SBT COMMUNITY DEVELOPMENT FINANCIAL INSTITUTION (CDFI)
On May 6, the Idaho Community Foundation awarded $ 25,000 to the Shoshone Bannock Community Development Financial Institution in order to assist in food insecurity for the Shoshone Bannock Tribes Community during the CO VID-19 pandemic. The original grant application to the Foundation was in the amount of $ 5,500 but the Idaho Community Foundation reached out to the SBT CDFI to see if more money could be used in the community and was awarded $25,000. The funds was able to assist in providing food for 84 households with a total of 275 individuals within those homes and 91 children. Every household received basic budgeting along with gift cards to either Winco Foods or the Trading Post as part of the grant requirements. The food assistance was based off of household size and was provided in benefit amounts of anywhere from $200 to $500 per applicant. Applications were prioritized by Elder Preference (55+), High Risk COVID category and those who suffered job loss or job reduction because of COVID. The Shoshone Bannock CDFI would like to thank the Idaho Community Foundation for their generous donation in order to assist in combatting hunger for the Shoshone Bannock Tribes.
FORT HALL HOUSING AUTHORITY
On May 19, the Fort Hall Business Council approved the Fort Hall Housing Authority’s application to Housing and Urban Development (HUD) for the Coronavirus Aid, Relief and Economic Security (CARES Act) in the amount of $415,251.
The amount was based on the Indian Housing Block Grant by a formula allocation.
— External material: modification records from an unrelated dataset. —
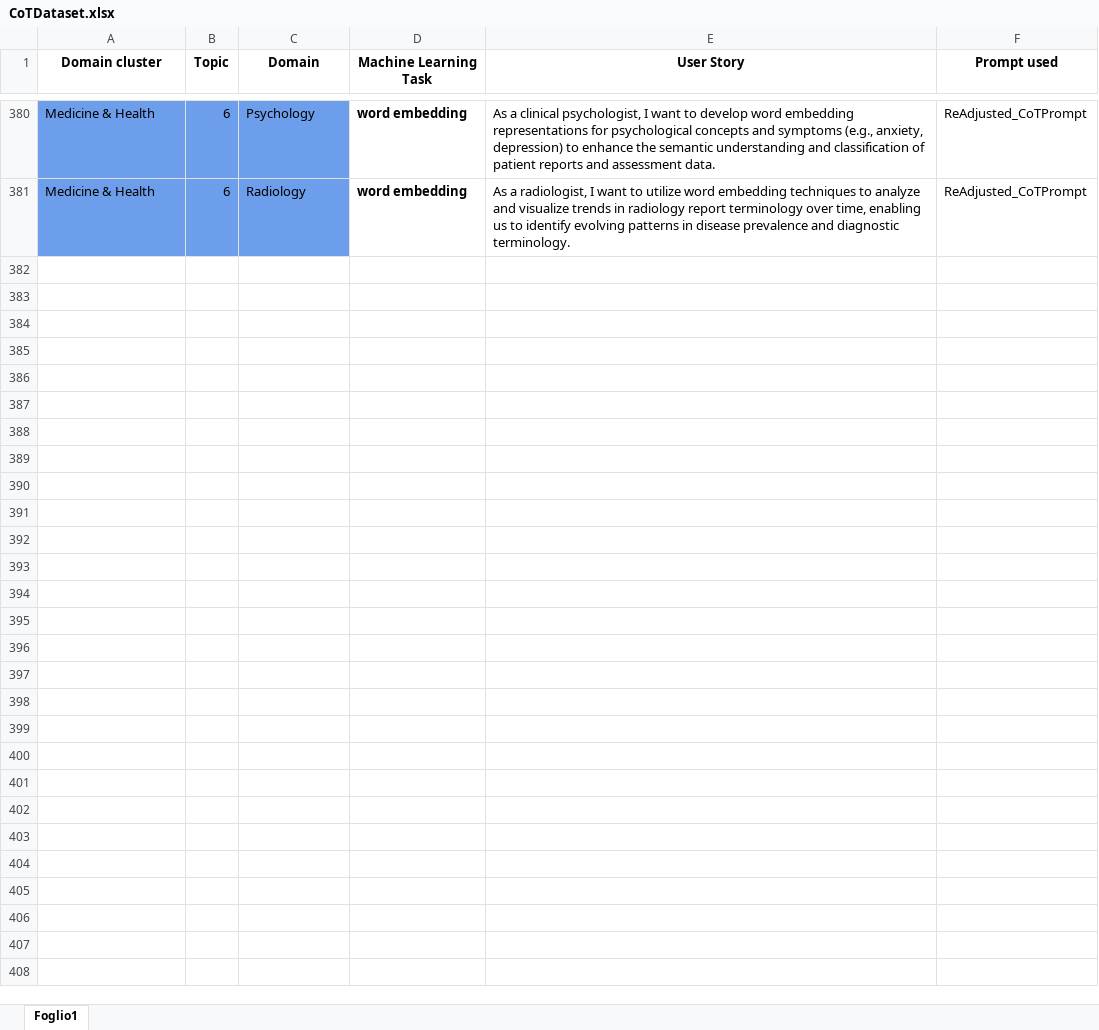
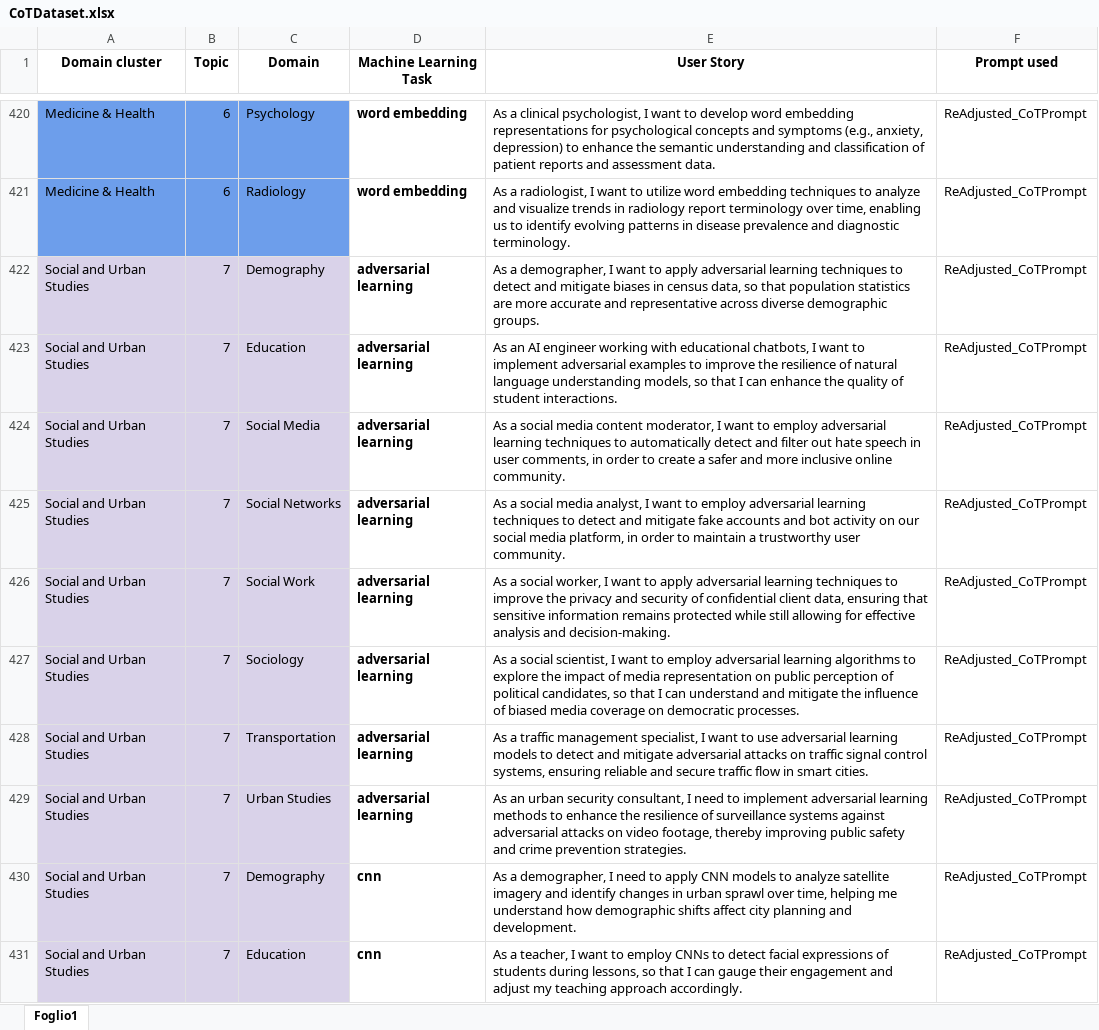
Before and after one commit to DG266/ReFair-App, an Excel workbook: refair-server/datasets/Chain-of-Thought dataset/CoTDataset.xlsx, sheet Foglio1, drawn as a sheet; only a part is shown, gaps mark what is left out; values as stored, in another font and other column widths than the file's, no borders; the diff covers the shown part only; the diff names each change by its address in the sheet, - before the commit and + after, or states it on an @@ line.

```diff
--- a/refair-server/datasets/Chain-of-Thought dataset/CoTDataset.xlsx (sheet Foglio1)
+++ b/refair-server/datasets/Chain-of-Thought dataset/CoTDataset.xlsx (sheet Foglio1)
+row 422: Social and Urban Studies | 7 | Demography | adversarial learning | As a demographer, I want to apply adversarial learning techniques to detect and mitigate biases in census data, so that population statistics are more accurate and representative across diverse demographic groups. | ReAdjusted_CoTPrompt
+row 423: Social and Urban Studies | 7 | Education | adversarial learning | As an AI engineer working with educational chatbots, I want to implement adversarial examples to improve the resilience of natural language understanding models, so that I can enhance the quality of student interactions. | ReAdjusted_CoTPrompt
+row 424: Social and Urban Studies | 7 | Social Media | adversarial learning | As a social media content moderator, I want to employ adversarial learning techniques to automatically detect and filter out hate speech in user comments, in order to create a safer and more inclusive online community. | ReAdjusted_CoTPrompt
+row 425: Social and Urban Studies | 7 | Social Networks | adversarial learning | As a social media analyst, I want to employ adversarial learning techniques to detect and mitigate fake accounts and bot activity on our social media platform, in order to maintain a trustworthy user community. | ReAdjusted_CoTPrompt
+row 426: Social and Urban Studies | 7 | Social Work | adversarial learning | As a social worker, I want to apply adversarial learning techniques to improve the privacy and security of confidential client data, ensuring that sensitive information remains protected while still allowing for effective analysis and decision-making. | ReAdjusted_CoTPrompt
+row 427: Social and Urban Studies | 7 | Sociology | adversarial learning | As a social scientist, I want to employ adversarial learning algorithms to explore the impact of media representation on public perception of political candidates, so that I can understand and mitigate the influence of biased media coverage on democratic processes. | ReAdjusted_CoTPrompt
+row 428: Social and Urban Studies | 7 | Transportation | adversarial learning | As a traffic management specialist, I want to use adversarial learning models to detect and mitigate adversarial attacks on traffic signal control systems, ensuring reliable and secure traffic flow in smart cities. | ReAdjusted_CoTPrompt
+row 429: Social and Urban Studies | 7 | Urban Studies | adversarial learning | As an urban security consultant, I need to implement adversarial learning methods to enhance the resilience of surveillance systems against adversarial attacks on video footage, thereby improving public safety and crime prevention strategies. | ReAdjusted_CoTPrompt
+row 430: Social and Urban Studies | 7 | Demography | cnn | As a demographer, I need to apply CNN models to analyze satellite imagery and identify changes in urban sprawl over time, helping me understand how demographic shifts affect city planning and development. | ReAdjusted_CoTPrompt
+row 431: Social and Urban Studies | 7 | Education | cnn | As a teacher, I want to employ CNNs to detect facial expressions of students during lessons, so that I can gauge their engagement and adjust my teaching approach accordingly. | ReAdjusted_CoTPrompt
```
Also changed, not shown: 190 added rows elsewhere in this sheet, 1 other file.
Proposed activities must be to prevent COVID-19, Prepare for COVID-19 or to Respond to COVID-19. As of June 2, the Housing Authority has not been notified by HUD on their application approval.
The Housing Authority proposed application was for six eligible activities:
• Implement special operations for the safety of employees while assisting their 198 low-income participants.
• Hiring a part-time outreach worker to check on the welfare of the elderly and vulnerable families.
• Expand Rental Assistance Program for 10 families that have been laid off during COVID-19.
• Purchase and distribute personal protective equipment (PPE) for 198 Housing families and housing personnel.
• Utility Assistance for estimated 42 families that are unable to meet their utility obligations.
• Purchase four isolation/quarantine units.The units will be used for persons that require isolation or to be quarantined due to living in overcrowded units and need separation for the safety of the entire family.
The time frame to complete all six activities is December 31.